What you need to do:
Report how many lines of the listing contain the string "myLinks", with no other words.

Records:
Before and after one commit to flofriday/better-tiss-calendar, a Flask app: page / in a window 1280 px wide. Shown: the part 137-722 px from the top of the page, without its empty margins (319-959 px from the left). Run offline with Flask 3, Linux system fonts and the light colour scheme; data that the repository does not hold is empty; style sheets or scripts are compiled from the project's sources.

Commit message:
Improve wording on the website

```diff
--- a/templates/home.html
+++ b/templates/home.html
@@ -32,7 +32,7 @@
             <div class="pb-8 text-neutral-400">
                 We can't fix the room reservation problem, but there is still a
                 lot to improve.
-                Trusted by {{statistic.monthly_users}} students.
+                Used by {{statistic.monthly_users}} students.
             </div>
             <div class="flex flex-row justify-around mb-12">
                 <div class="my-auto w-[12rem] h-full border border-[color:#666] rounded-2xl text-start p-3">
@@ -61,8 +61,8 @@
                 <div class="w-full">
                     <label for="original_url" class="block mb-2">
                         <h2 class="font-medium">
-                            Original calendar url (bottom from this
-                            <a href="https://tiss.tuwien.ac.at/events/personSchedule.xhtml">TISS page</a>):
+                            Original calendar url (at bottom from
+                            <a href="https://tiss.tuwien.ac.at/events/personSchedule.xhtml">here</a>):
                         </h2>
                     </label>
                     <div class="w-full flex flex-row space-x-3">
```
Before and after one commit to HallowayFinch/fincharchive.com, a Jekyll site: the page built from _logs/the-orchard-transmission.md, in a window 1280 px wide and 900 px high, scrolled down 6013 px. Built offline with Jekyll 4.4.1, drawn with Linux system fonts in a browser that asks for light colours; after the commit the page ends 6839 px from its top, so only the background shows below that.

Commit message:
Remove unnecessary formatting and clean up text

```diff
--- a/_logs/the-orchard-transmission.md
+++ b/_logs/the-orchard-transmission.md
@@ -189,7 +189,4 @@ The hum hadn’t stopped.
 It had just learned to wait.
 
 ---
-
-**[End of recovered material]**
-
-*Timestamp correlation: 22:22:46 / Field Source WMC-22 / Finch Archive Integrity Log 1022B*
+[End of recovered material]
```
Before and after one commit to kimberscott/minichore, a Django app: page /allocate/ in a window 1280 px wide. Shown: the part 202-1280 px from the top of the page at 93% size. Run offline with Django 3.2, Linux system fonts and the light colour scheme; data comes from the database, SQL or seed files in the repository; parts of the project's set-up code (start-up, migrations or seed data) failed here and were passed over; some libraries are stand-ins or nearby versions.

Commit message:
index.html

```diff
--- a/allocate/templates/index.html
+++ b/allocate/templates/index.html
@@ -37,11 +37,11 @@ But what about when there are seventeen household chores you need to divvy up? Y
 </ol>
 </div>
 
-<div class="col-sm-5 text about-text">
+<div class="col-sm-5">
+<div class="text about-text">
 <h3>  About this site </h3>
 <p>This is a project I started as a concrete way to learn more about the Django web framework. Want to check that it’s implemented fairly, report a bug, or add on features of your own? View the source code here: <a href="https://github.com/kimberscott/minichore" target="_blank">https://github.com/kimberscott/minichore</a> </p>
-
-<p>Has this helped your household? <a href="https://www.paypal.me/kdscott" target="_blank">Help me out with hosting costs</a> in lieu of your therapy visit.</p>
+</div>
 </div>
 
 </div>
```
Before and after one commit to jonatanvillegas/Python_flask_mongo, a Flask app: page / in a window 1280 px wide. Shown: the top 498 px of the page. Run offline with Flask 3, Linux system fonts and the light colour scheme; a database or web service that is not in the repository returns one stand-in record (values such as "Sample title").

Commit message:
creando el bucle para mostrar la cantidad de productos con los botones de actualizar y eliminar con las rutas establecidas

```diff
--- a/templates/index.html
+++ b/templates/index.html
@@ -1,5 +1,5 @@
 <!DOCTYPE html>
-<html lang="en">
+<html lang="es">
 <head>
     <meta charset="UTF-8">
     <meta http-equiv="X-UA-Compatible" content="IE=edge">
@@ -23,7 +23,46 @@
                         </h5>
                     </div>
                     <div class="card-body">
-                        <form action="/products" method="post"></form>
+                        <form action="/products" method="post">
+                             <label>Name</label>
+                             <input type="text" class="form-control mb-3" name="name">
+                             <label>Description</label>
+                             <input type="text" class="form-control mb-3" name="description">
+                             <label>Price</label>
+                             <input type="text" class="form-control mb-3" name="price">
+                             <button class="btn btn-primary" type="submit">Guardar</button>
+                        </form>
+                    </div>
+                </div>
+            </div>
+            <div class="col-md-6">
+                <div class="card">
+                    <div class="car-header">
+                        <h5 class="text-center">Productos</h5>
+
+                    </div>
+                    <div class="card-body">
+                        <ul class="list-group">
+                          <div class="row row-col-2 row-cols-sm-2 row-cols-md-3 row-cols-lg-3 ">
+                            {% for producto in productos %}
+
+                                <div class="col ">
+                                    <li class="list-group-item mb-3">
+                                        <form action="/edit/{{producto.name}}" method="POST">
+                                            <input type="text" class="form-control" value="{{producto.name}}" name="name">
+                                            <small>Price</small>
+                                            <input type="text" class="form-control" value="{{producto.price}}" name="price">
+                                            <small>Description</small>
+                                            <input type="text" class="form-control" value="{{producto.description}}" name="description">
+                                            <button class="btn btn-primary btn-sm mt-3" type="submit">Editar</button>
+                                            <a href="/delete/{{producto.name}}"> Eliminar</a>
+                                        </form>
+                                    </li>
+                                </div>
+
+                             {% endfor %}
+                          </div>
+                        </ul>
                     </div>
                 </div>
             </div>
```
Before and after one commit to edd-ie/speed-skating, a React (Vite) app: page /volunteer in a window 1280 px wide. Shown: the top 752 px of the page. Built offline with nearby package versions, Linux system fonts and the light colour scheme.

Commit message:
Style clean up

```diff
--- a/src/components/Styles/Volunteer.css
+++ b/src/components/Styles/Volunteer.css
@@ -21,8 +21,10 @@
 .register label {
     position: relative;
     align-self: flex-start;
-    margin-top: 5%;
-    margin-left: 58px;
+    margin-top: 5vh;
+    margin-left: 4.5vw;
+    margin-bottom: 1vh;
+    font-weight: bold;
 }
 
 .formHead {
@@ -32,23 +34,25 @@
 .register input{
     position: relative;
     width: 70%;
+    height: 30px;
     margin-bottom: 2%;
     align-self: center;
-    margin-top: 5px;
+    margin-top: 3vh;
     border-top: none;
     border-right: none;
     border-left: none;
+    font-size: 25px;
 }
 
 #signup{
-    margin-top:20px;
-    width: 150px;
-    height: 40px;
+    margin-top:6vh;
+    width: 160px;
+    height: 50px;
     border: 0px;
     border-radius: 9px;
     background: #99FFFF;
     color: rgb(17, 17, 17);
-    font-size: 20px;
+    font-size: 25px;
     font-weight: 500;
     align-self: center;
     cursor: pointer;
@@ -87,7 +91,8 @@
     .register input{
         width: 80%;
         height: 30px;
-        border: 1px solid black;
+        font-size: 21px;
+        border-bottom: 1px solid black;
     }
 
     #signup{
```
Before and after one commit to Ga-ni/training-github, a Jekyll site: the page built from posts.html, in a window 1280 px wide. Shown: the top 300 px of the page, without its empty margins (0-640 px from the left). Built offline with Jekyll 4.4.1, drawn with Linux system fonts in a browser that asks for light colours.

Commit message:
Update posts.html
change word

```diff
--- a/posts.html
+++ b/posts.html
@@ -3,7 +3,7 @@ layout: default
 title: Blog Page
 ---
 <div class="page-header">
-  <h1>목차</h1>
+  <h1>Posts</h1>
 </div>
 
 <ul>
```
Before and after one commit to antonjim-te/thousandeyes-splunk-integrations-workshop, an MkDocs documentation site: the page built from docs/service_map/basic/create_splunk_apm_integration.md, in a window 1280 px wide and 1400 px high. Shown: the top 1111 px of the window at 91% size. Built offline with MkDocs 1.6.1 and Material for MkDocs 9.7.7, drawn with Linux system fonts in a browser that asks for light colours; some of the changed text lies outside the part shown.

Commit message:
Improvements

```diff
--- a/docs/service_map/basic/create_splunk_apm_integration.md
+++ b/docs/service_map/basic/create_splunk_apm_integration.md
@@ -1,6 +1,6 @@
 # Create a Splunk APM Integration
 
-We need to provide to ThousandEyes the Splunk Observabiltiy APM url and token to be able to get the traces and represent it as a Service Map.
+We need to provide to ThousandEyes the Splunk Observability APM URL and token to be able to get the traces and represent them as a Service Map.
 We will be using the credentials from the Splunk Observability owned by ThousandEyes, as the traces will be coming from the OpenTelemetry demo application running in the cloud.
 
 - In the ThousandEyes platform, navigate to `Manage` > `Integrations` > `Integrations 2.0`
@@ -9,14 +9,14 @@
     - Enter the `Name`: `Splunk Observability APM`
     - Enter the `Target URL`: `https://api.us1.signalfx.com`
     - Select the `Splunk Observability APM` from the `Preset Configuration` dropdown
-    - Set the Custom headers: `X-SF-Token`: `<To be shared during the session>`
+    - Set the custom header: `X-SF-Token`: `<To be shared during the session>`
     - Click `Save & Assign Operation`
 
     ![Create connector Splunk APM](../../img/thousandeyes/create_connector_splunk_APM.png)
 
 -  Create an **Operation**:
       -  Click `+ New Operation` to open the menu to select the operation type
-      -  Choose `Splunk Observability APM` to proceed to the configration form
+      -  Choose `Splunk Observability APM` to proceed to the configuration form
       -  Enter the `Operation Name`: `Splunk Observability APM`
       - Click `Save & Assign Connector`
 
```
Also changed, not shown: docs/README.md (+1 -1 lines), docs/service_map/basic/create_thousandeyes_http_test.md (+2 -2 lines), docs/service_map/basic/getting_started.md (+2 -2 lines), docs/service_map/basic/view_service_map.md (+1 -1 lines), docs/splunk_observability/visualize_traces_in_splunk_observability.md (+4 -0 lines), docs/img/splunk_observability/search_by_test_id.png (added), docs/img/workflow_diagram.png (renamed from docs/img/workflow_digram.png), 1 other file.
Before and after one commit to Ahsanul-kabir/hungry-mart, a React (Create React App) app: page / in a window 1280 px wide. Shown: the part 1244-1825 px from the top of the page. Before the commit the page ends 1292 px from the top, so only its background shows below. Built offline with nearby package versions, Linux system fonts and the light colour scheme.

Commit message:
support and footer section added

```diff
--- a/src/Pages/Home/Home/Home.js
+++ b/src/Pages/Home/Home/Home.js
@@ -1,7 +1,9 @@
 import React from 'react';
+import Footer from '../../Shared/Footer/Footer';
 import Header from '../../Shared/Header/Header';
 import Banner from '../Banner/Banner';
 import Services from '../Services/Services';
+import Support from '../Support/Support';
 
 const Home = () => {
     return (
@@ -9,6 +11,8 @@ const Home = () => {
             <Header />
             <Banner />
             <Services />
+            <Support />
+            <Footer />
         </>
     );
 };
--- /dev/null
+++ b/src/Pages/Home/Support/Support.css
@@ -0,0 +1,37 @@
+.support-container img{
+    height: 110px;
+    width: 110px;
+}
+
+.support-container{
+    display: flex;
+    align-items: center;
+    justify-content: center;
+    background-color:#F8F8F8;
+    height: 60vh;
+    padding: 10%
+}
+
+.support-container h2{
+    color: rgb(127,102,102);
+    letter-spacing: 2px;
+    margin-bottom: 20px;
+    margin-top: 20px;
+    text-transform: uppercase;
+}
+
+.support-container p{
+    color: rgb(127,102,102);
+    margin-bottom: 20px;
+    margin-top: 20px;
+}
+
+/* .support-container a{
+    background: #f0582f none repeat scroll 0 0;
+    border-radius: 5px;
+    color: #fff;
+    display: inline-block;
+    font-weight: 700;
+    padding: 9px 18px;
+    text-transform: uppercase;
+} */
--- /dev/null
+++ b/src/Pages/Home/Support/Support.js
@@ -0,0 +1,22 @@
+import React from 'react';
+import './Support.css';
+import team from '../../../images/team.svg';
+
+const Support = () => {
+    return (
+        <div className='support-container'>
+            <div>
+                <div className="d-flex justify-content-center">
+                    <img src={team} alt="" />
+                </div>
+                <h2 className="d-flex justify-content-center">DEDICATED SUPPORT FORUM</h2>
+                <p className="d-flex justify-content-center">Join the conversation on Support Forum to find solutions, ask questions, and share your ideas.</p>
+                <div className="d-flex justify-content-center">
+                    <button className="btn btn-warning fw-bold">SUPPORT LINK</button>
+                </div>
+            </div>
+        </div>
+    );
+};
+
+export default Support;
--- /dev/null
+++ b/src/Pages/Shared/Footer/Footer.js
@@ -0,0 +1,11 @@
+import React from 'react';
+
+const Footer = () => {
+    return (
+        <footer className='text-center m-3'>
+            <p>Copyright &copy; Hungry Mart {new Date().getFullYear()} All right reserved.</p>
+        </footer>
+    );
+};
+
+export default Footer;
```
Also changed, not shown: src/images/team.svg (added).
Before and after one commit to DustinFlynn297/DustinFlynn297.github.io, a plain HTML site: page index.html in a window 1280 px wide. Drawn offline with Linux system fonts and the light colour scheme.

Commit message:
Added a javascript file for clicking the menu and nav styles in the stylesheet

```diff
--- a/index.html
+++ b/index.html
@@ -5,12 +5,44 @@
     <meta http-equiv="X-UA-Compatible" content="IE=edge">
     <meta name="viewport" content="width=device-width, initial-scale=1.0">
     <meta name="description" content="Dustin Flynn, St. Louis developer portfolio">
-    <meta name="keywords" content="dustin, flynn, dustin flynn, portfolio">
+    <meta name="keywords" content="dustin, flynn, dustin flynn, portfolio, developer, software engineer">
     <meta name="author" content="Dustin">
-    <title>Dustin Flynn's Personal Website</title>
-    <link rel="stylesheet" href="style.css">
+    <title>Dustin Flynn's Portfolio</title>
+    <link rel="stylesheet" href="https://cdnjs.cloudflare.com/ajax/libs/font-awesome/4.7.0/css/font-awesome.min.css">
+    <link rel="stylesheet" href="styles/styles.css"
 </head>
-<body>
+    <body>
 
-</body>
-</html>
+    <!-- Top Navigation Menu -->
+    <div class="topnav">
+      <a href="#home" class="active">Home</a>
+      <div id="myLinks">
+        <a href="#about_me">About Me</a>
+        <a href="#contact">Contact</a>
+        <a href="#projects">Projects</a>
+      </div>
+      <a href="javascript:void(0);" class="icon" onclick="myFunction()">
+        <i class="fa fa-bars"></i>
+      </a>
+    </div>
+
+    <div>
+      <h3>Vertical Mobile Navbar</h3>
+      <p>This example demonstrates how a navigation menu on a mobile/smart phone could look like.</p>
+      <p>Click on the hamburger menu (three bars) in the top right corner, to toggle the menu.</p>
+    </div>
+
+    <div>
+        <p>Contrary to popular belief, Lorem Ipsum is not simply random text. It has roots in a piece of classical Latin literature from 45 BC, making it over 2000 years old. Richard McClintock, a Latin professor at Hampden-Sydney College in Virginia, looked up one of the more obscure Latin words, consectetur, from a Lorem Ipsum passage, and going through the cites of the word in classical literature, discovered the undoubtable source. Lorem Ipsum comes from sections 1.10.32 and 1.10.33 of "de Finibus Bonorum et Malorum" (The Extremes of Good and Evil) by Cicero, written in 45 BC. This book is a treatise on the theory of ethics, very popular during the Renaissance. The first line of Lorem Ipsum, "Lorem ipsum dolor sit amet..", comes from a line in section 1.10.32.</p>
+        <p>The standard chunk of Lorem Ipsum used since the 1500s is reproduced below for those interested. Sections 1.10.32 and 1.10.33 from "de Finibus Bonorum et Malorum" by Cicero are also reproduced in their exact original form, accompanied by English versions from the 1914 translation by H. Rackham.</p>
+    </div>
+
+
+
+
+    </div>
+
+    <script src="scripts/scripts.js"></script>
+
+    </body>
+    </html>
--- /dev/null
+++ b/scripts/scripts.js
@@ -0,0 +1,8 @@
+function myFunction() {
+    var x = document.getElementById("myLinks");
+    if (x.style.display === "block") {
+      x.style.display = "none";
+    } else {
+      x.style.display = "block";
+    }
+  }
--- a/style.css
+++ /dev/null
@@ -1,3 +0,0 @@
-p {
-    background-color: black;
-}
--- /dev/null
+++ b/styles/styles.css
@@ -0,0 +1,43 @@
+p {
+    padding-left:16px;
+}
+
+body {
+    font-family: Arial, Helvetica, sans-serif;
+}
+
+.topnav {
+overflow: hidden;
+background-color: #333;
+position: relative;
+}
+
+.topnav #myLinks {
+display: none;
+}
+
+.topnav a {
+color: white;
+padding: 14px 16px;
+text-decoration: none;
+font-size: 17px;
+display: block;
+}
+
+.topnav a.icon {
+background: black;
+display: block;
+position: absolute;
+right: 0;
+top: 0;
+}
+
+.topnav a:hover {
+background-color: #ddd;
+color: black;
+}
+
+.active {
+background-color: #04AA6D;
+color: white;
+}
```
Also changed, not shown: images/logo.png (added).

Finished task:
3